>>>>

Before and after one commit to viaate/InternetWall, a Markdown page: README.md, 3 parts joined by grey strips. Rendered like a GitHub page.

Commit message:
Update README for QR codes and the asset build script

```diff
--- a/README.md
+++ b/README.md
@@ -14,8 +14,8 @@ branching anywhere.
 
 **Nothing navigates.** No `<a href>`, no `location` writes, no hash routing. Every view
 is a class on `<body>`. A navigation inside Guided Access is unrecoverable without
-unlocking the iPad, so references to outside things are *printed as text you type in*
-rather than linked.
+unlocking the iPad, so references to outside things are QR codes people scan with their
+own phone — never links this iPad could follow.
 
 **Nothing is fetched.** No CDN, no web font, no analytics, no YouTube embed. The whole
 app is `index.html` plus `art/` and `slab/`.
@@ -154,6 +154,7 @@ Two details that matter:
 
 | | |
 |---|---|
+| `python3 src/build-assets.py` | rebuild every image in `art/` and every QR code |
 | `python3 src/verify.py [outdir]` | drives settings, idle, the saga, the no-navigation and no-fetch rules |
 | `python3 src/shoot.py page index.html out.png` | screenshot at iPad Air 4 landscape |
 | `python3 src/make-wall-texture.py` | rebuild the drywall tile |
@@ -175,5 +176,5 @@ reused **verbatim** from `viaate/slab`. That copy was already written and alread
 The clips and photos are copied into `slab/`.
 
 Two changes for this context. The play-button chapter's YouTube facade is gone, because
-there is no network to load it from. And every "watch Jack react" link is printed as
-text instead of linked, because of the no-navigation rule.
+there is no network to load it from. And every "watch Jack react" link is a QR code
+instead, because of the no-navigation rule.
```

<<<<
>>>>

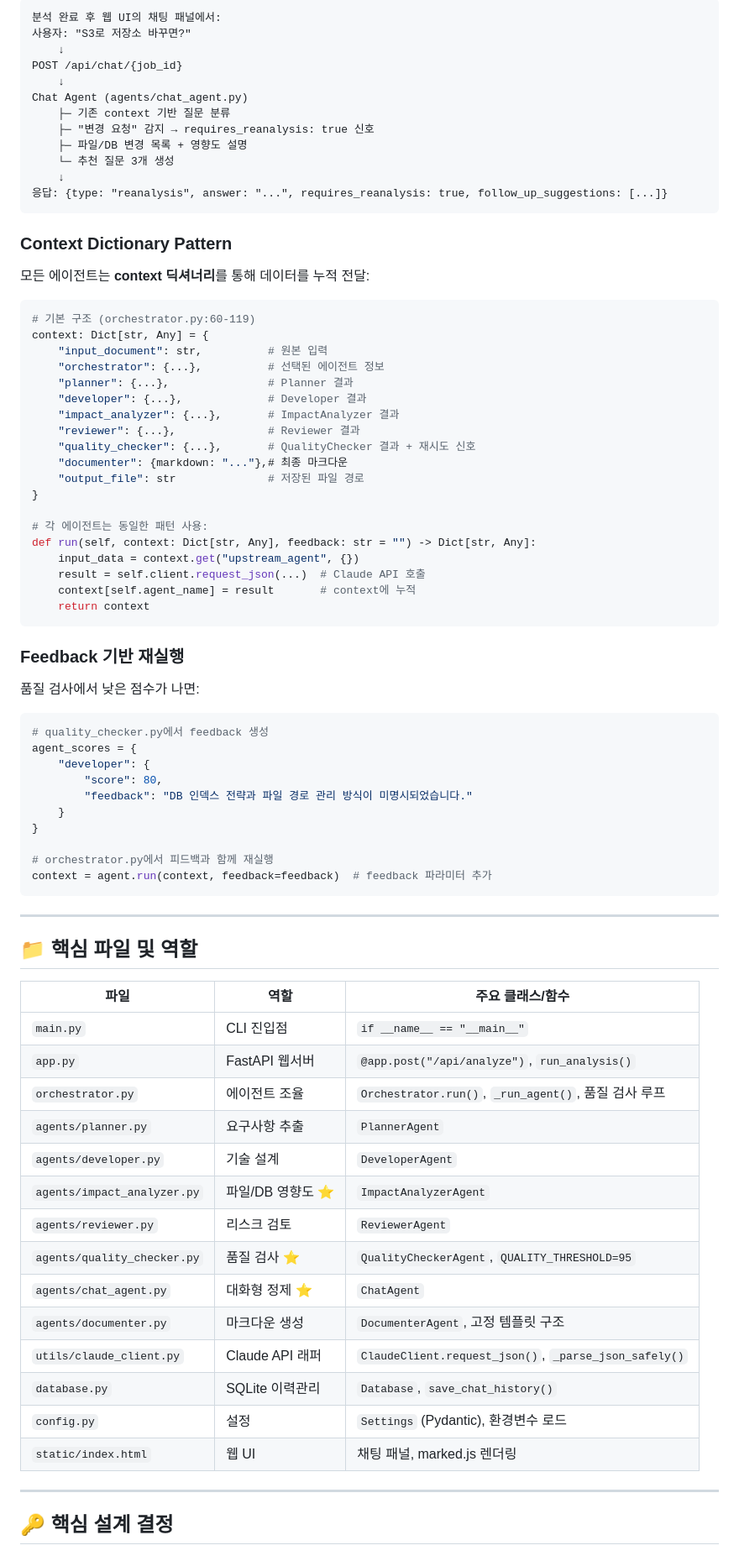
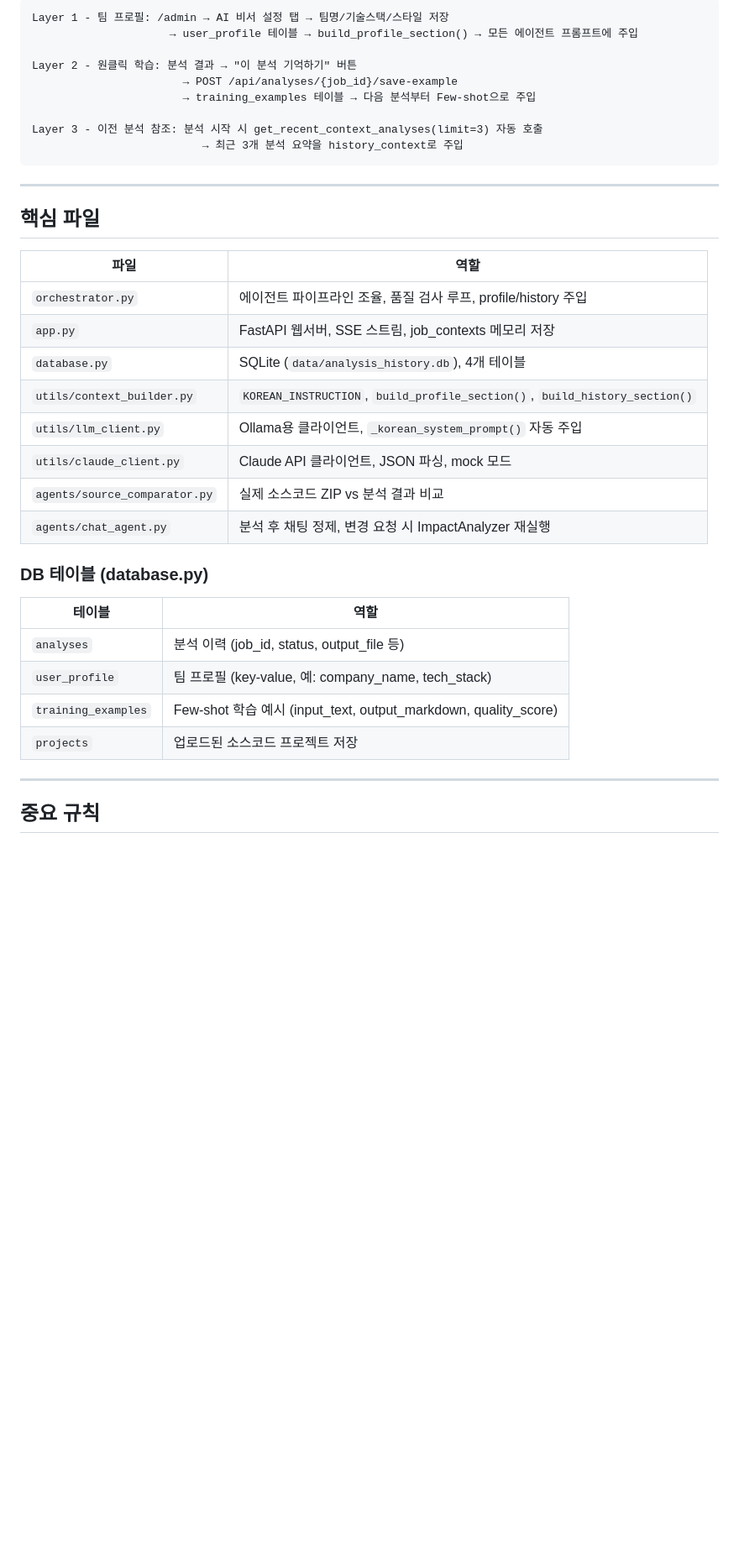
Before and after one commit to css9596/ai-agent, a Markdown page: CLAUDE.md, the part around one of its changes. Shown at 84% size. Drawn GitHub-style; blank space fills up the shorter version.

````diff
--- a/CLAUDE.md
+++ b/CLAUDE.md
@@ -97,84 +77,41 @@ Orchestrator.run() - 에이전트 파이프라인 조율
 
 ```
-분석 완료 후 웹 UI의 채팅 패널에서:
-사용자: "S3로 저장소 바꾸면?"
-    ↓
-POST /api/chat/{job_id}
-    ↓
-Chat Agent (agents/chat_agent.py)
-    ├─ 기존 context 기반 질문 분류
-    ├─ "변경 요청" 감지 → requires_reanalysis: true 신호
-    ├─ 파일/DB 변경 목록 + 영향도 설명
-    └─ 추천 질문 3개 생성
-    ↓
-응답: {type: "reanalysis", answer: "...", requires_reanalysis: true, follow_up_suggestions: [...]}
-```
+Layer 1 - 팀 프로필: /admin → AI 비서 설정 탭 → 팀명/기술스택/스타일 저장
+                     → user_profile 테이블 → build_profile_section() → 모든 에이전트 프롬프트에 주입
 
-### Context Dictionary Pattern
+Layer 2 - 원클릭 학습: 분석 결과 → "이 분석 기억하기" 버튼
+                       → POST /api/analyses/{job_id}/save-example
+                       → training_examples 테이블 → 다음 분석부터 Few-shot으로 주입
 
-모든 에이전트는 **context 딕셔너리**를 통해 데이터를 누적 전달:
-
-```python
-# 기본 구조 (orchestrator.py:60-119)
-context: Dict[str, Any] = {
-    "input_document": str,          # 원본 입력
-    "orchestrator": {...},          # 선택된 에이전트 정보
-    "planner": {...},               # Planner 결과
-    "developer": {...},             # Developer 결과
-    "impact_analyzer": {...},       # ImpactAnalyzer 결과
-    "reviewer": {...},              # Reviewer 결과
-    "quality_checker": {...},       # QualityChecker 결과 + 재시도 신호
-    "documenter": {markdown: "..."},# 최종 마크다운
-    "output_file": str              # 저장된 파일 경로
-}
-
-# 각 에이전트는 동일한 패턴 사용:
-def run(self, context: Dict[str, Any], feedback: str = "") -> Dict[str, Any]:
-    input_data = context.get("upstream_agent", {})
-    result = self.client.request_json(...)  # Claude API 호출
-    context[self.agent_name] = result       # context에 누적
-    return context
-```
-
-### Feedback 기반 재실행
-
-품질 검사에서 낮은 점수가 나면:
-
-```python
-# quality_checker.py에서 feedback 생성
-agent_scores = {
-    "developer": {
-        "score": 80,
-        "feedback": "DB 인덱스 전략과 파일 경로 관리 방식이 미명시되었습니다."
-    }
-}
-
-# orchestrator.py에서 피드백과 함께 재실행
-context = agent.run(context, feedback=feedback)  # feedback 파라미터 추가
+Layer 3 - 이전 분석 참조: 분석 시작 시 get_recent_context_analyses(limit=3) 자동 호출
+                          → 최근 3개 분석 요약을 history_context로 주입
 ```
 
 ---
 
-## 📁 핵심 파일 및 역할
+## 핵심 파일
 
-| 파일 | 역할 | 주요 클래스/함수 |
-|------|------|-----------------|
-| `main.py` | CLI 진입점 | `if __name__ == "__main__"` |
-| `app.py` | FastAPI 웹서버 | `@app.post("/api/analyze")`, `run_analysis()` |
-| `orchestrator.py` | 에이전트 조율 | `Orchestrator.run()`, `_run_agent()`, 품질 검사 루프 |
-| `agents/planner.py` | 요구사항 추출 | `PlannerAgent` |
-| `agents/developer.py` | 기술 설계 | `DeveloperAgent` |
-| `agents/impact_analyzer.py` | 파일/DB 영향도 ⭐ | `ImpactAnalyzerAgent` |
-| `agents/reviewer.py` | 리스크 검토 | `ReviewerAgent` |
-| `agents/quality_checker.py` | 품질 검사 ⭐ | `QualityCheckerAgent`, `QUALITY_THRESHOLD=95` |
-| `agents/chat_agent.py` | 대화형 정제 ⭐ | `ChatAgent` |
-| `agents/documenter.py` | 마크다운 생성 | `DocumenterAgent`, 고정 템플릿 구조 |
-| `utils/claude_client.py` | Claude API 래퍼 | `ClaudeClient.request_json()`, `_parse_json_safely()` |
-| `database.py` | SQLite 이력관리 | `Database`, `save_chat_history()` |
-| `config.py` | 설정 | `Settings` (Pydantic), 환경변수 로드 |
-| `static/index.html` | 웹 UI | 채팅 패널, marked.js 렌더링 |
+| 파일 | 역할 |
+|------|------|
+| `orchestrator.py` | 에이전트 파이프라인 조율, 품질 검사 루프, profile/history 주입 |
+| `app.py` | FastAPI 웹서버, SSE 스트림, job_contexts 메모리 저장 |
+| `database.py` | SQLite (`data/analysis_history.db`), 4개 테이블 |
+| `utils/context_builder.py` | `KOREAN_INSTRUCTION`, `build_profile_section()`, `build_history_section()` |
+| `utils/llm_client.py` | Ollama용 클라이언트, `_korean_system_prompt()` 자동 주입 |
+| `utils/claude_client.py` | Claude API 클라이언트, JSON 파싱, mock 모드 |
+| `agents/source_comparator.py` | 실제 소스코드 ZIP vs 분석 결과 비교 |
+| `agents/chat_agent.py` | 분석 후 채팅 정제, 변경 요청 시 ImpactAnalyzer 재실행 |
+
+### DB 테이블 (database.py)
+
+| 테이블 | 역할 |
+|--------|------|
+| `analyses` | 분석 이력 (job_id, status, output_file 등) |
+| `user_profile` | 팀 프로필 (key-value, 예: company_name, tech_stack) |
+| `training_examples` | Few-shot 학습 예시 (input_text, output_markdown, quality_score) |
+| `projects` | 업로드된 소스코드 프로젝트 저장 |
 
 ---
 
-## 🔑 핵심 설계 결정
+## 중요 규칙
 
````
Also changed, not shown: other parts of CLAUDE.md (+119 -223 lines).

<<<<

# WHAT YOU NEED TO DO
Each line of the listing that includes the word "agents" should be copied out.

# REPLY
-Chat Agent (agents/chat_agent.py)
-| `agents/planner.py` | 요구사항 추출 | `PlannerAgent` |
-| `agents/developer.py` | 기술 설계 | `DeveloperAgent` |
-| `agents/impact_analyzer.py` | 파일/DB 영향도 ⭐ | `ImpactAnalyzerAgent` |
-| `agents/reviewer.py` | 리스크 검토 | `ReviewerAgent` |
-| `agents/quality_checker.py` | 품질 검사 ⭐ | `QualityCheckerAgent`, `QUALITY_THRESHOLD=95` |
-| `agents/chat_agent.py` | 대화형 정제 ⭐ | `ChatAgent` |
-| `agents/documenter.py` | 마크다운 생성 | `DocumenterAgent`, 고정 템플릿 구조 |
+| `agents/source_comparator.py` | 실제 소스코드 ZIP vs 분석 결과 비교 |
+| `agents/chat_agent.py` | 분석 후 채팅 정제, 변경 요청 시 ImpactAnalyzer 재실행 |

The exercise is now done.